* [Task brief] Whenever a line contains the string "feita", copy it out of the entries.

[Before-and-after change data]
******************************

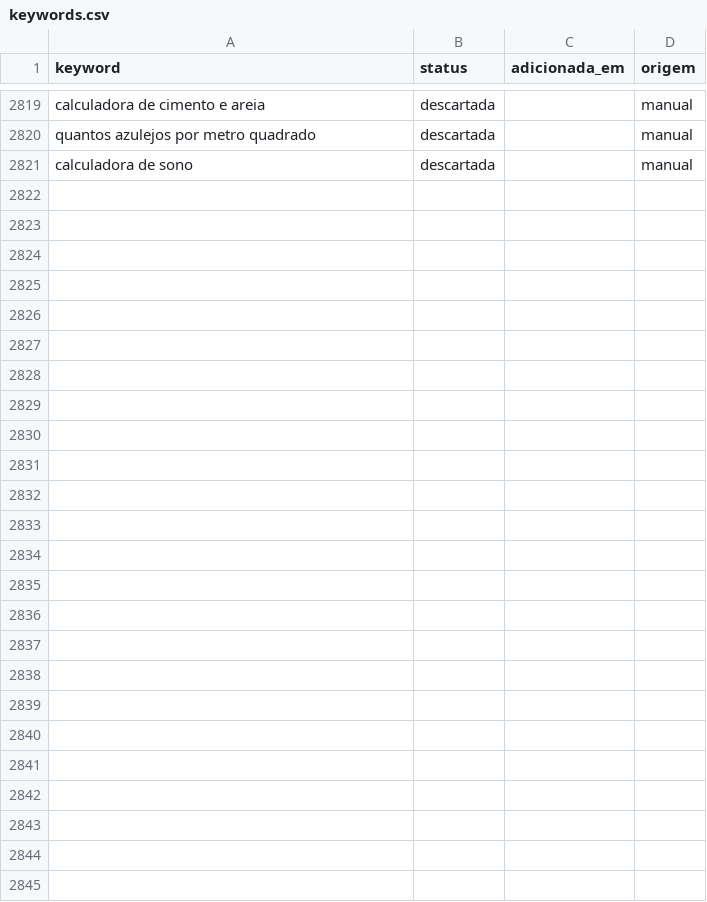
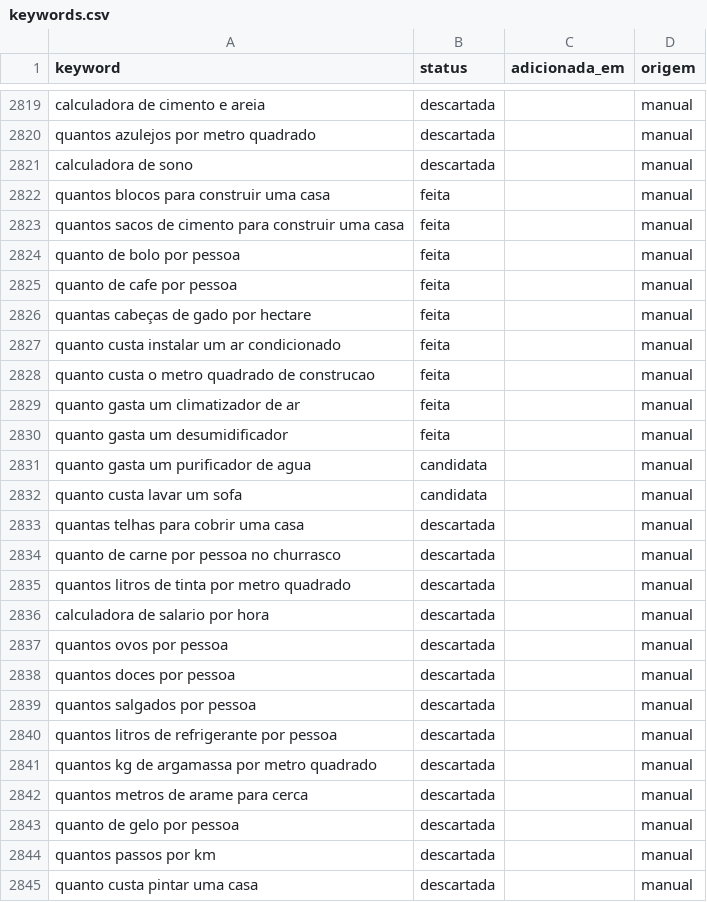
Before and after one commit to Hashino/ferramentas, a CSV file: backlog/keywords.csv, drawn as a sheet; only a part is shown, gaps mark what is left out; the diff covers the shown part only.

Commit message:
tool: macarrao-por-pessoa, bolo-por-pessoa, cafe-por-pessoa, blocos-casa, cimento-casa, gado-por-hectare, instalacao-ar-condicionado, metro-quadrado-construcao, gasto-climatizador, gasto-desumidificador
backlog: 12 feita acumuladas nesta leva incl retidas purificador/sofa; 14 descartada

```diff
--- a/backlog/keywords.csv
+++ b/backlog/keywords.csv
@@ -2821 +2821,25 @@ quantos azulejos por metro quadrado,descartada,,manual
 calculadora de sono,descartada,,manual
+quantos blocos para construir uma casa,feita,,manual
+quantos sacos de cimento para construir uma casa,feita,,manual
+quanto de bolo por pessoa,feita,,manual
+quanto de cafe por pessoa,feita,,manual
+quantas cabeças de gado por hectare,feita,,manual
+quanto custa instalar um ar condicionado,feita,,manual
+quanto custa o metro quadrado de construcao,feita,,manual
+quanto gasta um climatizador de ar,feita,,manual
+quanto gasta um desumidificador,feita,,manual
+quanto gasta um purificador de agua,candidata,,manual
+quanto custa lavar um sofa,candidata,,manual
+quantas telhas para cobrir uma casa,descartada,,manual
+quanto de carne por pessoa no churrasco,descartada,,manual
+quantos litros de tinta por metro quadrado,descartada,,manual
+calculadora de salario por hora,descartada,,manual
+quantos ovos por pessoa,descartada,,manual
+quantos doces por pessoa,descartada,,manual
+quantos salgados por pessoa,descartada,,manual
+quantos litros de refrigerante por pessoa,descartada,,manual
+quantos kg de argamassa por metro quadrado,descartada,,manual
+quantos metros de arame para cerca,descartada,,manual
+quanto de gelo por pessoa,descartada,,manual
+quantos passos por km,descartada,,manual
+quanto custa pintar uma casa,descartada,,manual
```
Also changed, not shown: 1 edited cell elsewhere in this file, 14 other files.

******************************

* [Response]
backlog: 12 feita acumuladas nesta leva incl retidas purificador/sofa; 14 descartada
+quantos blocos para construir uma casa,feita,,manual
+quantos sacos de cimento para construir uma casa,feita,,manual
+quanto de bolo por pessoa,feita,,manual
+quanto de cafe por pessoa,feita,,manual
+quantas cabeças de gado por hectare,feita,,manual
+quanto custa instalar um ar condicionado,feita,,manual
+quanto custa o metro quadrado de construcao,feita,,manual
+quanto gasta um climatizador de ar,feita,,manual
+quanto gasta um desumidificador,feita,,manual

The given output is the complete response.